**Work to complete**
State how many lines of the data below hold the string "Folder", giving nothing but the number.

Edit difference data:
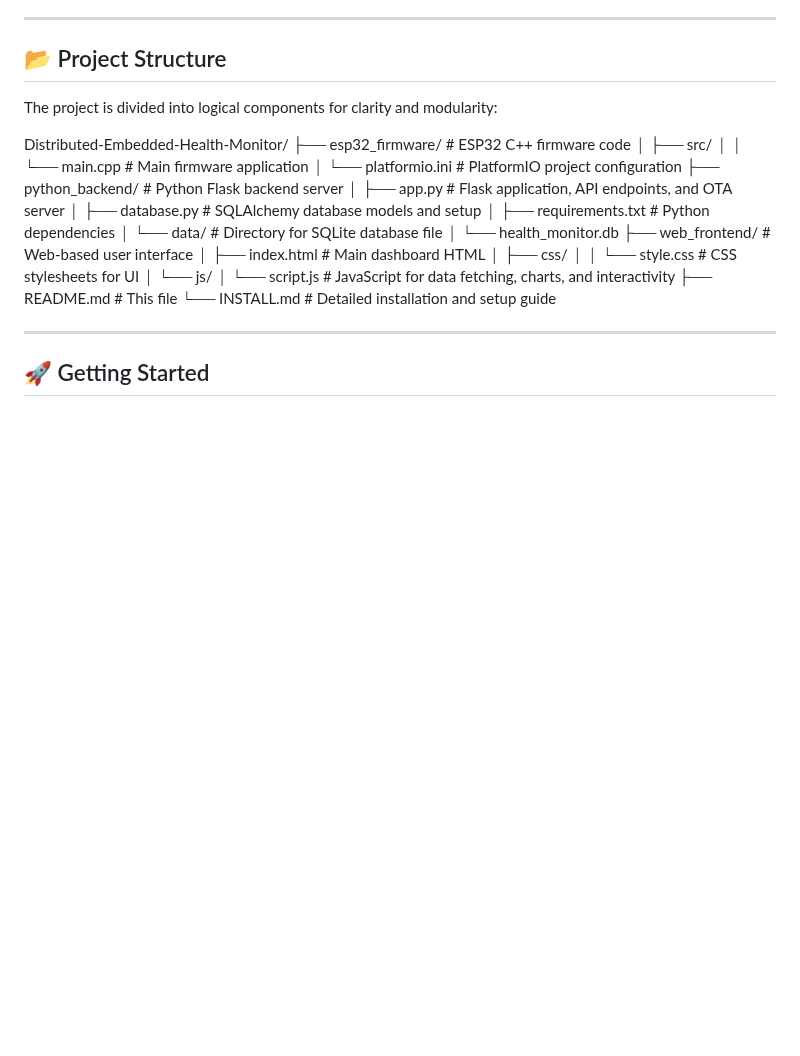
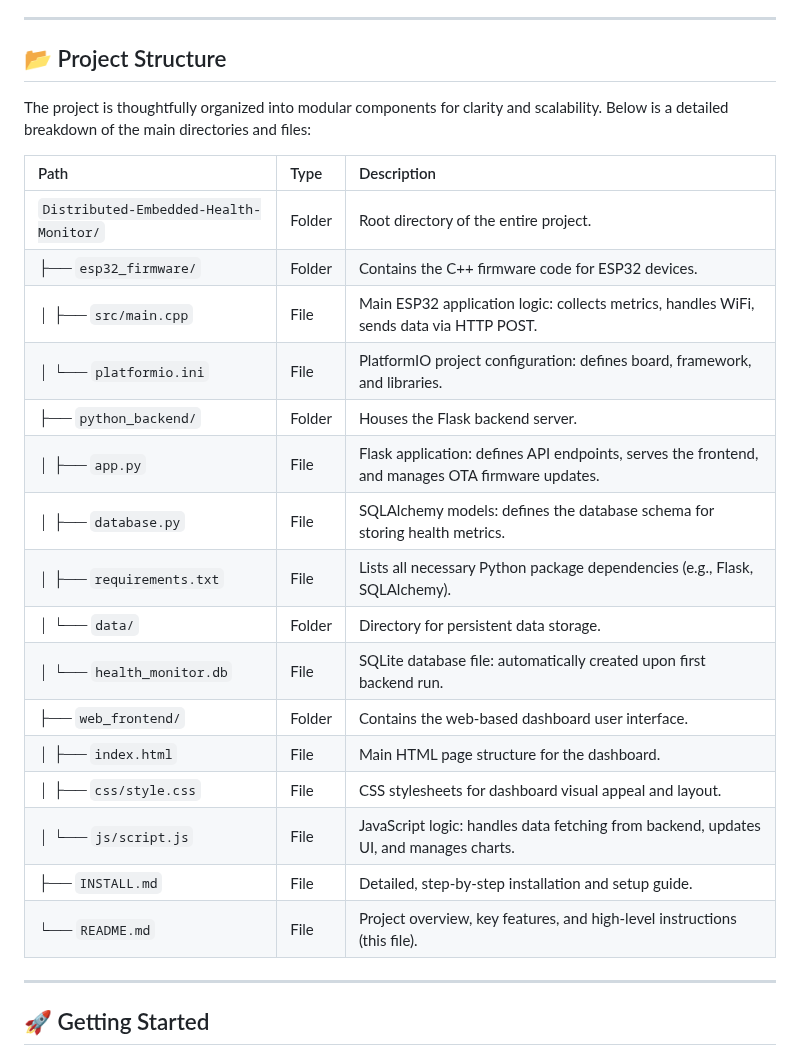
Before and after one commit to F0G3J3/Distributed-Embedded-Health-Monitor, a Markdown page: README.md, the part around the change. Rendered like a GitHub page; blank space fills up the shorter version.

```diff
--- a/README.md
+++ b/README.md
@@ -24,27 +24,26 @@ This project demonstrates a robust architecture separating embedded firmware, ba
 
 ## 📂 Project Structure
 
-The project is divided into logical components for clarity and modularity:
+The project is thoughtfully organized into modular components for clarity and scalability. Below is a detailed breakdown of the main directories and files:
 
-Distributed-Embedded-Health-Monitor/
-├── esp32_firmware/           # ESP32 C++ firmware code
-│   ├── src/
-│   │   └── main.cpp          # Main firmware application
-│   └── platformio.ini        # PlatformIO project configuration
-├── python_backend/           # Python Flask backend server
-│   ├── app.py                # Flask application, API endpoints, and OTA server
-│   ├── database.py           # SQLAlchemy database models and setup
-│   ├── requirements.txt      # Python dependencies
-│   └── data/                 # Directory for SQLite database file
-│       └── health_monitor.db
-├── web_frontend/             # Web-based user interface
-│   ├── index.html            # Main dashboard HTML
-│   ├── css/
-│   │   └── style.css         # CSS stylesheets for UI
-│   └── js/
-│       └── script.js         # JavaScript for data fetching, charts, and interactivity
-├── README.md                 # This file
-└── INSTALL.md                # Detailed installation and setup guide
+| Path                        | Type   | Description                                                                 |
+| :-------------------------- | :----- | :-------------------------------------------------------------------------- |
+| `Distributed-Embedded-Health-Monitor/` | Folder | Root directory of the entire project.                                       |
+| ├── `esp32_firmware/`       | Folder | Contains the C++ firmware code for ESP32 devices.                           |
+| │   ├── `src/main.cpp`      | File   | Main ESP32 application logic: collects metrics, handles WiFi, sends data via HTTP POST. |
+| │   └── `platformio.ini`    | File   | PlatformIO project configuration: defines board, framework, and libraries.  |
+| ├── `python_backend/`       | Folder | Houses the Flask backend server.                                            |
+| │   ├── `app.py`            | File   | Flask application: defines API endpoints, serves the frontend, and manages OTA firmware updates. |
+| │   ├── `database.py`       | File   | SQLAlchemy models: defines the database schema for storing health metrics.  |
+| │   ├── `requirements.txt`  | File   | Lists all necessary Python package dependencies (e.g., Flask, SQLAlchemy). |
+| │   └── `data/`             | Folder | Directory for persistent data storage.                                      |
+| │       └── `health_monitor.db` | File   | SQLite database file: automatically created upon first backend run.         |
+| ├── `web_frontend/`         | Folder | Contains the web-based dashboard user interface.                            |
+| │   ├── `index.html`        | File   | Main HTML page structure for the dashboard.                                 |
+| │   ├── `css/style.css`     | File   | CSS stylesheets for dashboard visual appeal and layout.                     |
+| │   └── `js/script.js`      | File   | JavaScript logic: handles data fetching from backend, updates UI, and manages charts. |
+| ├── `INSTALL.md`            | File   | Detailed, step-by-step installation and setup guide.                        |
+| └── `README.md`             | File   | Project overview, key features, and high-level instructions (this file).    |
 
 ---
 
```
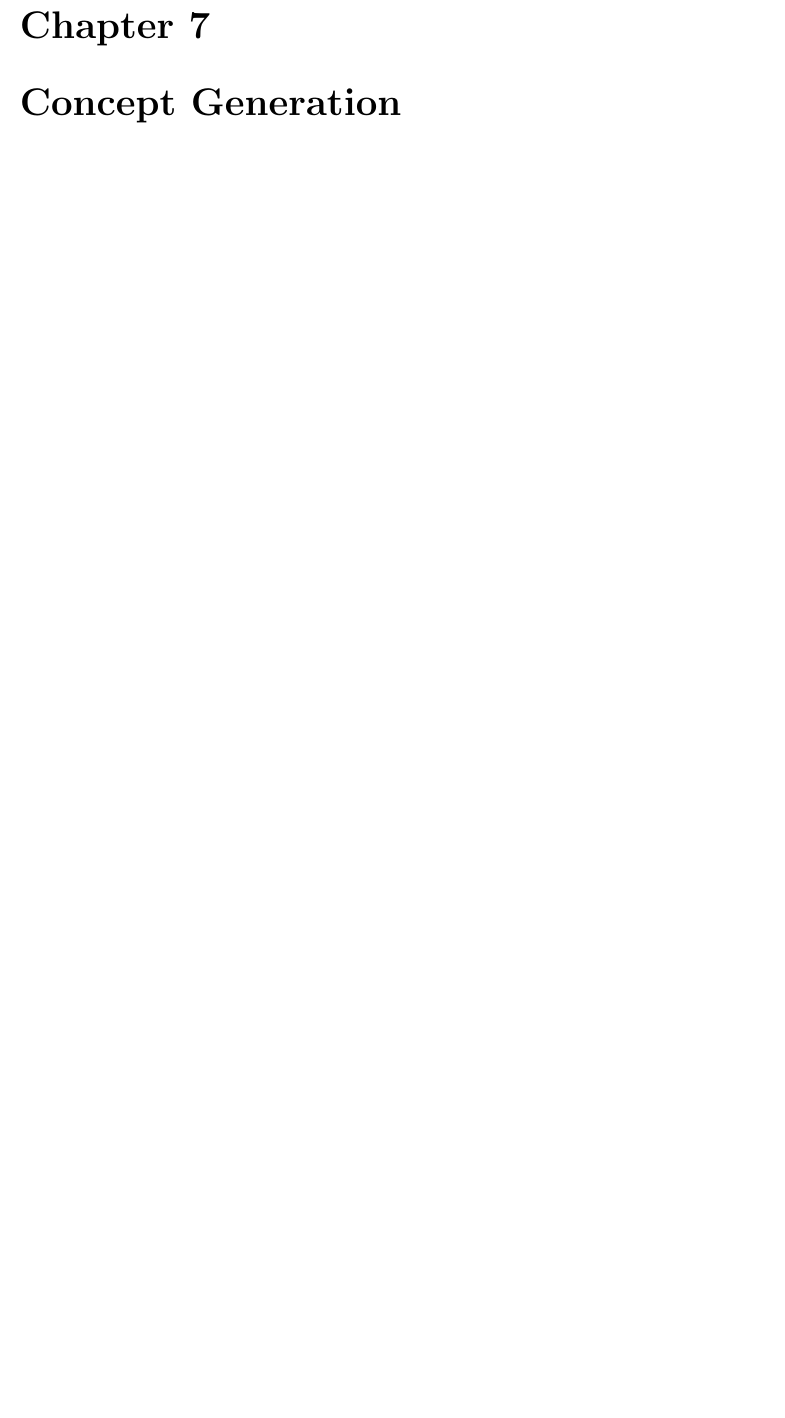
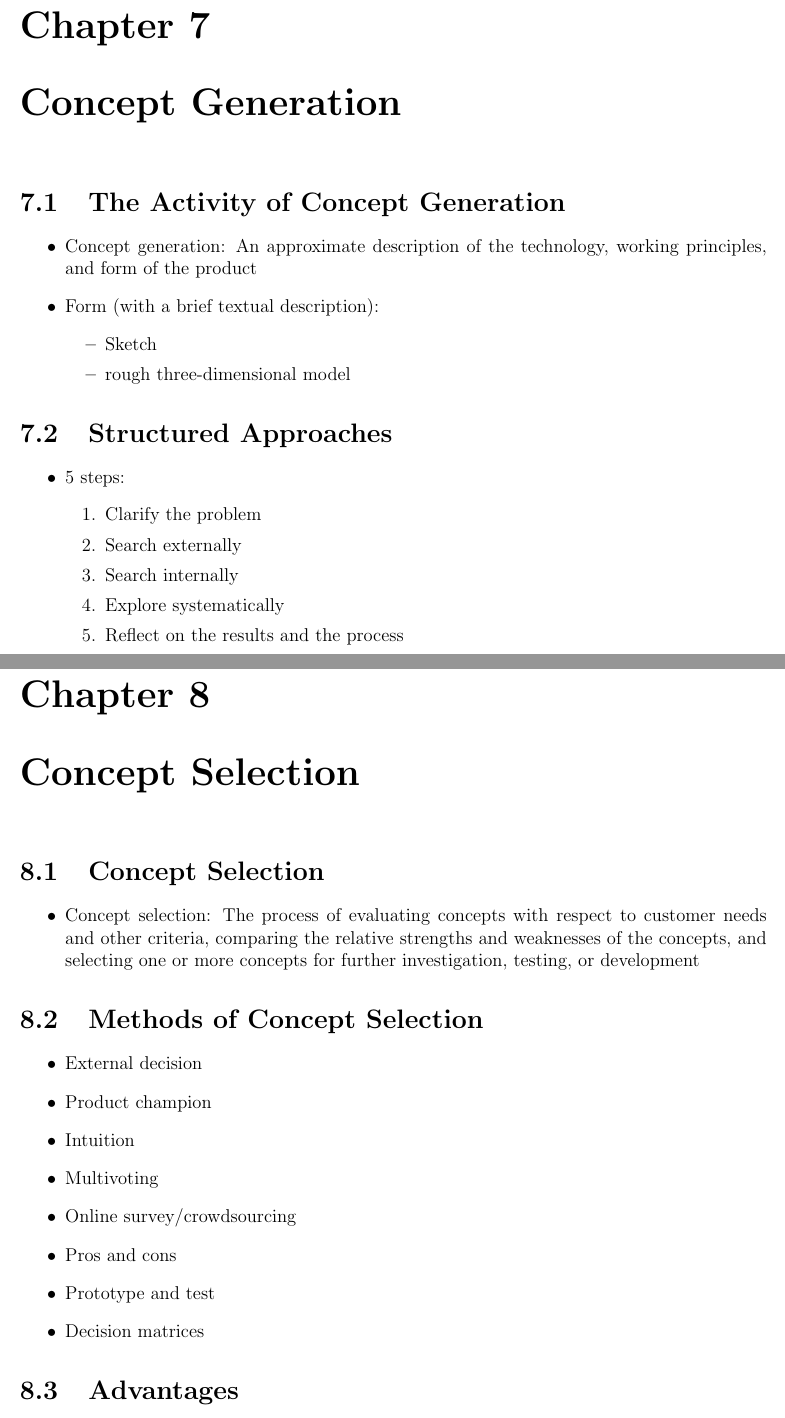
Before and after one commit to CuteCat233/EBU5606-PDM, a LaTeX thesis (PDM Book.tex): part of page 21 of 21 before the commit and two parts of pages 21 and 22 of 24 after it, the two joined at a grey line, cut so that both start at the same text, the shorter picture padded with empty space. Compiled offline with pdfLaTeX.

Commit message:
Chapter 9

```diff
--- a/PDM Book.tex
+++ b/PDM Book.tex
@@ -604,3 +604,41 @@
 
 % Page 131/138
 \chapter{Concept Generation}
+\section{The Activity of Concept Generation}
+\begin{itemize}
+    \item Concept generation: An approximate description of the technology, working principles, and form of the product
+    \item Form (with a brief textual description):
+    \begin{itemize}
+        \item Sketch
+        \item rough three-dimensional model
+    \end{itemize}
+\end{itemize}
+\section{Structured Approaches}
+\begin{itemize}
+    \item 5 steps:
+    \begin{enumerate}
+        \item Clarify the problem
+        \item Search externally
+        \item Search internally
+        \item Explore systematically
+        \item Reflect on the results and the process
+    \end{enumerate}
+\end{itemize}
+
+\chapter{Concept Selection}
+\section{Concept Selection}
+\begin{itemize}
+    \item Concept selection: The process of evaluating concepts with respect to customer needs and other criteria, comparing the relative strengths and weaknesses of the concepts, and selecting one or more concepts for further investigation, testing, or development
+\end{itemize}
+\section{Methods of Concept Selection}
+\begin{itemize}
+    \item External decision
+    \item Product champion
+    \item Intuition
+    \item Multivoting
+    \item Online survey/crowdsourcing
+    \item Pros and cons
+    \item Prototype and test
+    \item Decision matrices
+\end{itemize}
+\section{Advantages}
```
Also changed, not shown: Product Development.tex (+1 -0 lines), PDM Book.pdf, PDM Book.tex (40 more changed lines).
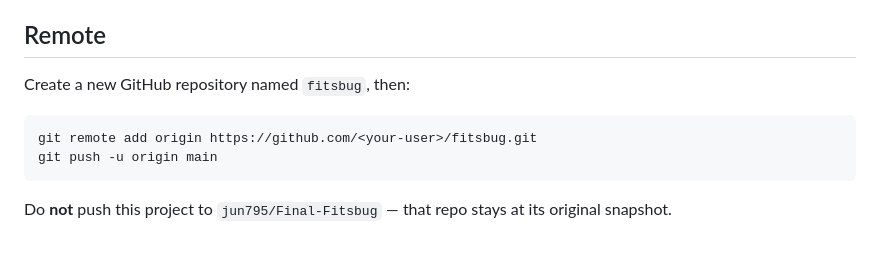
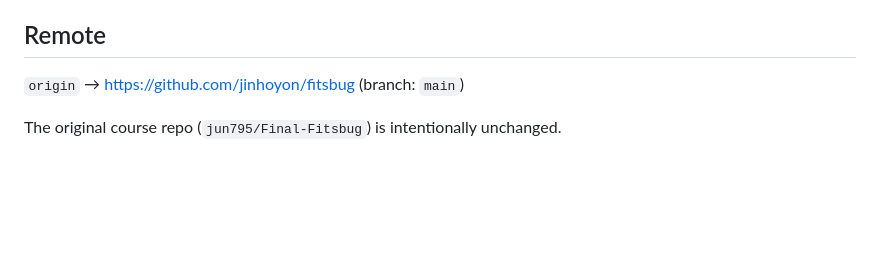
Before and after one commit to jinhoyon/fitsbug, a Markdown page: README.md, the part around the change. GitHub-like rendering; blank space fills up the shorter version.

Commit message:
Update README with jinhoyon/fitsbug remote URL.
Co-authored-by: Cursor <cursoragent@cursor.com>

````diff
--- a/README.md
+++ b/README.md
@@ -67,11 +67,6 @@ The codebase is under active cleanup. See [docs/CLEANUP_PLAN.md](docs/CLEANUP_PL
 
 ## Remote
 
-Create a new GitHub repository named `fitsbug`, then:
+`origin` → [https://github.com/jinhoyon/fitsbug](https://github.com/jinhoyon/fitsbug) (branch: `main`)
 
-```bash
-git remote add origin https://github.com/<your-user>/fitsbug.git
-git push -u origin main
-```
-
-Do **not** push this project to `jun795/Final-Fitsbug` — that repo stays at its original snapshot.
+The original course repo (`jun795/Final-Fitsbug`) is intentionally unchanged.
````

**Exercise output**
5